As Murray County Sheriff’s Office deputies escorted convicted child molester Diego Martin Pena of White, Ga. into Murray County Superior Court last week, a sense of anticipation hung in the air. Legal wags predicted a harsh punishment for the man who abused and impregnated a local child.
That’s what happened. Yet it could have been much worse, had Murray County Chief Superior Court Judge William T. Boyett not shown mercy.
Judge Boyett sentenced Pena to 25 years in prison without the possibility of parole followed by life on probation for aggravated child molestation, with concurrent 15-year sentences on the child molestation and statutory rape charges on which he was convicted in October.

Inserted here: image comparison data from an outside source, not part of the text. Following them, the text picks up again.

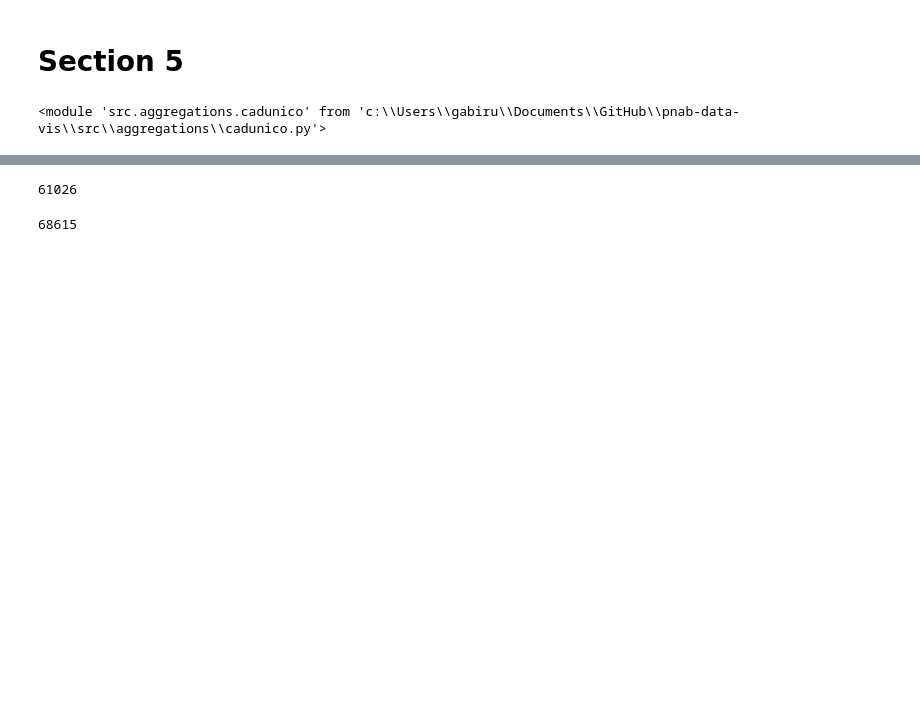
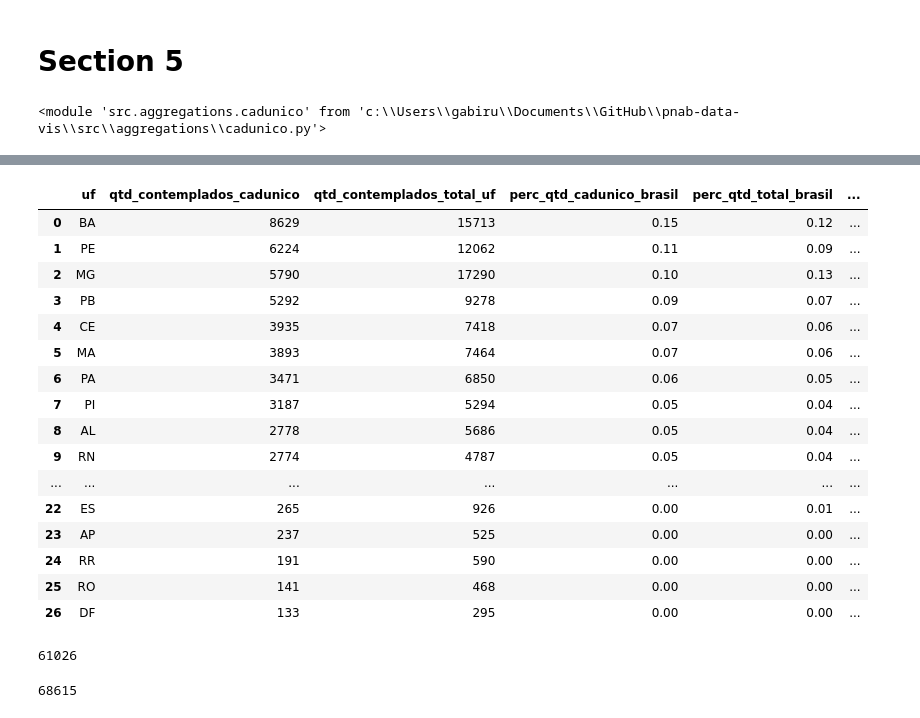
Before and after one commit to SGE-Subsecretaria-de-Gestao-Estrategica/pnab-data-vis, a Jupyter notebook: src/notebooks/gabriel_create_csv.ipynb, the cells around one changed output, grey strips where cells are left out. Cells and saved outputs as stored; diff of their text form; code cells hidden in the pictures; blank space fills up the shorter version.

```diff
--- a/src/notebooks/gabriel_create_csv.ipynb
+++ b/src/notebooks/gabriel_create_csv.ipynb
@@ -20,6 +20,6 @@ importlib.reload(person)
 importlib.reload(labor)
 importlib.reload(cadunico)
 
-pd.set_option("display.float_format", "{:,.4f}".format)
+pd.set_option("display.float_format", "{:,.2f}".format)
 pd.set_option("display.max_columns", None)
 # %%
@@ -405,3 +451,23 @@ df_cad_unico_by_uf.to_csv(settings.DATA_PATH_SECTION5 / 'aggregate_cadunico_by_u
+# %%
+df_cad_unico_by_uf
+# %% [output]
+|  | uf | qtd_contemplados_cadunico | qtd_contemplados_total_uf | perc_qtd_cadunico_brasil | perc_qtd_total_brasil | ... |
+| 0 | BA | 8629 | 15713 | 0.15 | 0.12 | ... |
+| 1 | PE | 6224 | 12062 | 0.11 | 0.09 | ... |
+| 2 | MG | 5790 | 17290 | 0.10 | 0.13 | ... |
+| 3 | PB | 5292 | 9278 | 0.09 | 0.07 | ... |
+| 4 | CE | 3935 | 7418 | 0.07 | 0.06 | ... |
+| 5 | MA | 3893 | 7464 | 0.07 | 0.06 | ... |
+| 6 | PA | 3471 | 6850 | 0.06 | 0.05 | ... |
+| 7 | PI | 3187 | 5294 | 0.05 | 0.04 | ... |
+| 8 | AL | 2778 | 5686 | 0.05 | 0.04 | ... |
+| 9 | RN | 2774 | 4787 | 0.05 | 0.04 | ... |
+| ... | ... | ... | ... | ... | ... | ... |
+| 22 | ES | 265 | 926 | 0.00 | 0.01 | ... |
+| 23 | AP | 237 | 525 | 0.00 | 0.00 | ... |
+| 24 | RR | 191 | 590 | 0.00 | 0.00 | ... |
+| 25 | RO | 141 | 468 | 0.00 | 0.00 | ... |
+| 26 | DF | 133 | 295 | 0.00 | 0.00 | ... |
 # %%
 # aggregate_cadunico_by_value_group.csv
 df_cad_unic_faixa_valor = cadunico.aggregate_cadunico_by_value_group(df_cubo=df_cubo)
```
Also changed, not shown: parts of 15 cells of this notebook, 2 other files.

Pena was eligible to be sentenced to life in prison on the aggravated child molestation charge plus up to 20 years on each of the child molestation and statutory rape charges.
The investigation and presentation of evidence - led by Murray County Sheriff Office Detective Brett Morrison and Murray County Assistant District Attorney Ben Kennemer - began in 2012 and detailed abuse that occurred as early as 2008 when the victim was just 11 years old.
"We are appreciative of Detective Morrison and the Murray County Sheriff's Office for following up on new leads even though it had been a closed case and the victim was no longer living in the State of Georgia,” said Conasauga Judicial Circuit District Attorney Bert Poston. “Without that extra effort, Mr. Pena would not have faced justice for his actions.”
Murray County Sheriff’s Office Chief Deputy Jimmy Davenport also commended the efforts of Assistant D.A. Kennemer and Detective Morrison.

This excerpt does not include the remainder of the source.